------ RECORDS FOR THIS TASK ------

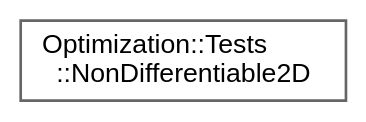
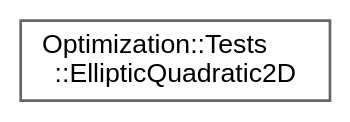
Before and after one commit to jswoo0615/Algorithms_for_Optimization_cpp: the diagram in inherit_graph_32.dot, drawn with Graphviz. The commit also changed 36 other files, not shown here.

```diff
--- a/inherit_graph_32.dot
+++ b/inherit_graph_32.dot
@@ -1,9 +1,9 @@
 digraph "Graphical Class Hierarchy"
 {
  // LATEX_PDF_SIZE
   bgcolor="transparent";
   edge [fontname=Helvetica,fontsize=10,labelfontname=Helvetica,labelfontsize=10];
   node [fontname=Helvetica,fontsize=10,shape=box,height=0.2,width=0.4];
   rankdir="LR";
-  Node0 [id="Node000000",label="Optimization::Tests\l::NonDifferentiable2D",height=0.2,width=0.4,color="grey40", fillcolor="white", style="filled",URL="$structOptimization_1_1Tests_1_1NonDifferentiable2D.html",tooltip="미분 불가능한 2차원 목적 함수 (Non-differentiable Function) f(x) = |x_1| + 2 * |x_2 - 1.0| 전역 최적점: x* = [0...."];
+  Node0 [id="Node000000",label="Optimization::Tests\l::EllipticQuadratic2D",height=0.2,width=0.4,color="grey40", fillcolor="white", style="filled",URL="$structOptimization_1_1Tests_1_1EllipticQuadratic2D.html",tooltip=" "];
 }
```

------

PROBLEM DESCRIPTION: What is needed is each line of the entries that contains the word "white".

RESULT FOR THIS TASK:
-  Node0 [id="Node000000",label="Optimization::Tests\l::NonDifferentiable2D",height=0.2,width=0.4,color="grey40", fillcolor="white", style="filled",URL="$structOptimization_1_1Tests_1_1NonDifferentiable2D.html",tooltip="미분 불가능한 2차원 목적 함수 (Non-differentiable Function) f(x) = |x_1| + 2 * |x_2 - 1.0| 전역 최적점: x* = [0...."];
+  Node0 [id="Node000000",label="Optimization::Tests\l::EllipticQuadratic2D",height=0.2,width=0.4,color="grey40", fillcolor="white", style="filled",URL="$structOptimization_1_1Tests_1_1EllipticQuadratic2D.html",tooltip=" "];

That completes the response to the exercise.